Exercise details » Only the lines holding "color" are wanted. Copy every one from the records below.

The records »
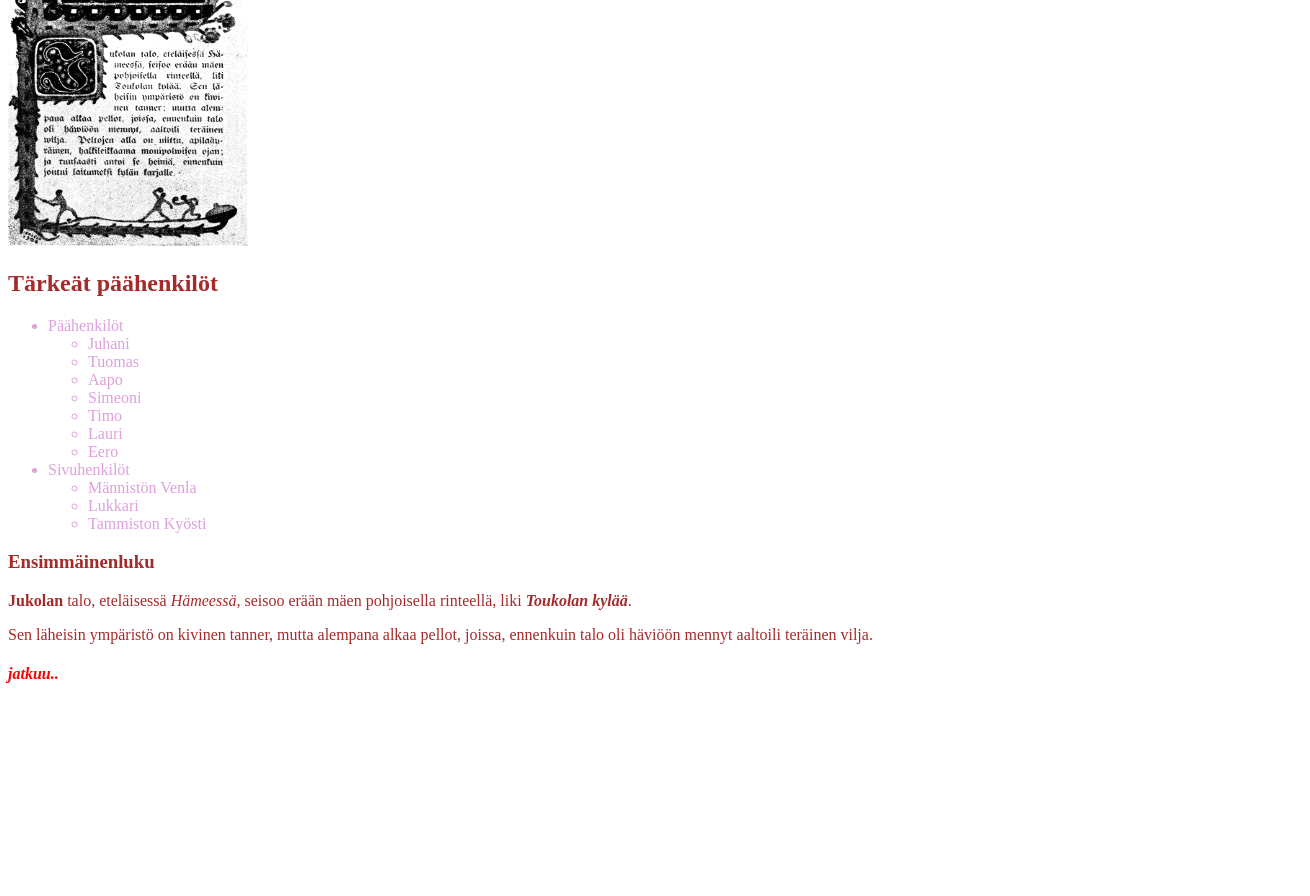
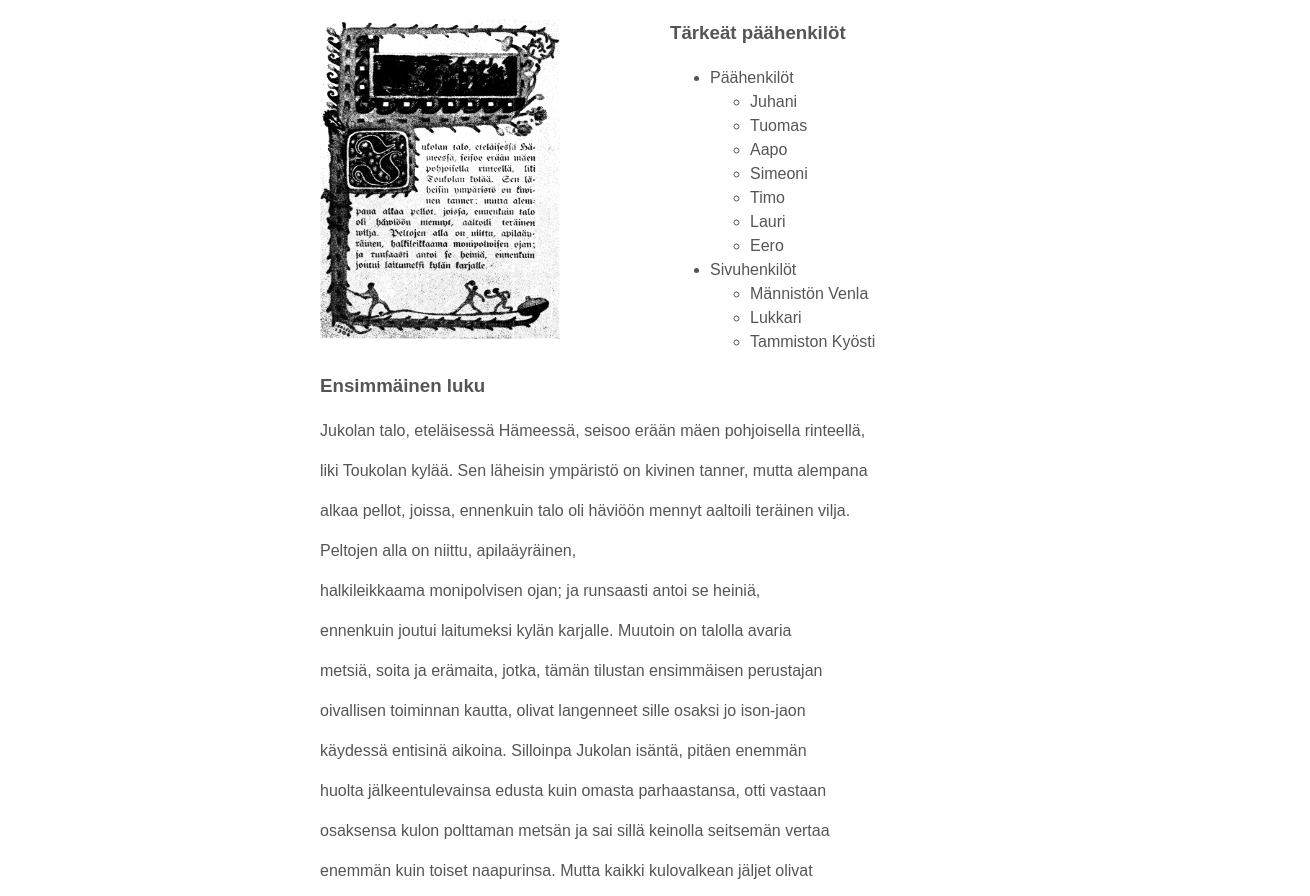
Before and after one commit to minnaRon/Lapio-website2021, a plain HTML site: page index.html in a window 1280 px wide. Shown: the part 180-1076 px from the top of the page, 1310 px wide, since content can reach past the window. Before the commit the page ends 885 px from the top, so only its background shows below. Drawn offline with Linux system fonts and the light colour scheme.

Commit message:
Osa 3. Yhdestoista tehtävä

```diff
--- a/index.html
+++ b/index.html
@@ -12,8 +12,9 @@
     <a href="kirjailija.html">Aleksis Kivi</a>
     <h1 class="otsikko" >Seitsemän veljestä</h1>
     <!--kuvassa seitsemän veljestä -kirjan ensimmäinen sivu-->
-    <img src="./assets/Seitsemän_veljestä.png" alt="Sivun kuva" height="320" width="240" />
-    <h2>Tärkeät päähenkilöt</h2>
+    <img class="kuva" src="./assets/Seitsemän_veljestä.png" alt="Sivun kuva" height="320" width="240" />
+    <div class="container">
+      <h3>Tärkeät päähenkilöt</h3>
       <ul>
         <li>Päähenkilöt</li>
         <ul>
@@ -32,11 +33,26 @@
           <li>Tammiston Kyösti</li>
         </ul>
       </ul>
+    </div>
 
-    <h3>Ensimmäinenluku</h3>
-    <p><b>Jukolan </b>talo, eteläisessä <i>Hämeessä</i>, seisoo erään mäen pohjoisella rinteellä, liki <b><i>Toukolan kylää</i></b>.</p>
-    <p>Sen läheisin ympäristö on kivinen tanner, mutta alempana alkaa pellot, joissa, ennenkuin talo oli häviöön mennyt aaltoili teräinen vilja.</p>
-    <h4><i id="punaisella">jatkuu..</i></h4>
+    <h3>Ensimmäinen luku</h3>
+    <p>Jukolan talo, eteläisessä Hämeessä, seisoo erään mäen pohjoisella rinteellä,</p>
+    <p>liki Toukolan kylää. Sen läheisin ympäristö on kivinen tanner, mutta alempana</p>
+    <p>alkaa pellot, joissa, ennenkuin talo oli häviöön mennyt aaltoili teräinen vilja.</p>
+    <p>Peltojen alla on niittu, apilaäyräinen,</p>
+    <p>halkileikkaama monipolvisen ojan; ja runsaasti antoi se heiniä,</p>
+    <p>ennenkuin joutui laitumeksi kylän karjalle. Muutoin on talolla avaria</p>
+    <p>metsiä, soita ja erämaita, jotka, tämän tilustan ensimmäisen perustajan</p>
+    <p>oivallisen toiminnan kautta, olivat langenneet sille osaksi jo ison-jaon</p>
+    <p>käydessä entisinä aikoina. Silloinpa Jukolan isäntä, pitäen enemmän</p>
+    <p>huolta jälkeentulevainsa edusta kuin omasta parhaastansa, otti vastaan</p>
+    <p>osaksensa kulon polttaman metsän ja sai sillä keinolla seitsemän vertaa</p>
+    <p>enemmän kuin toiset naapurinsa. Mutta kaikki kulovalkean jäljet olivat</p>
+    <p>jo kadonneet hänen piiristänsä ja tuuhea metsä kasvanut sijaan.--Ja tämä</p>
+    <p>on niiden seitsemän veljen koto, joiden elämänvaiheita tässä nyt käyn</p>
+    <p>kertoilemaan.</p>
+
+    <h4><i>jatkuu..</i></h4>
   </body>
 
 </html>
--- a/style.css
+++ b/style.css
@@ -1,17 +1,30 @@
-* {
-    color: brown;
+body {
+    margin:0 auto;
+    max-width: 40em;
+    font-family:Arial, Helvetica, sans-serif;
+    line-height: 1.5;
+    padding: 4em 1em;
+    color: #555;
 }
 
 .otsikko {
-    color: blue;
+    color: #555;
+    padding: 10px;
+    background-color: #eee;
+    text-align:left;
 }
 
 li {
-    color: plum;
+    color: #555;
 }
 
-#punaisella {
-    color: red;
+.container {
+    position: relative;
+    left: 350px;
+}
+
+.kuva {
+    position: absolute;
 }
 
 .first-box-container {
```
Lines whose indentation alone changed are shown as unchanged.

Answer to this problem »
-    color: brown;
+    color: #555;
-    color: blue;
+    color: #555;
+    background-color: #eee;
-    color: plum;
+    color: #555;
-    color: red;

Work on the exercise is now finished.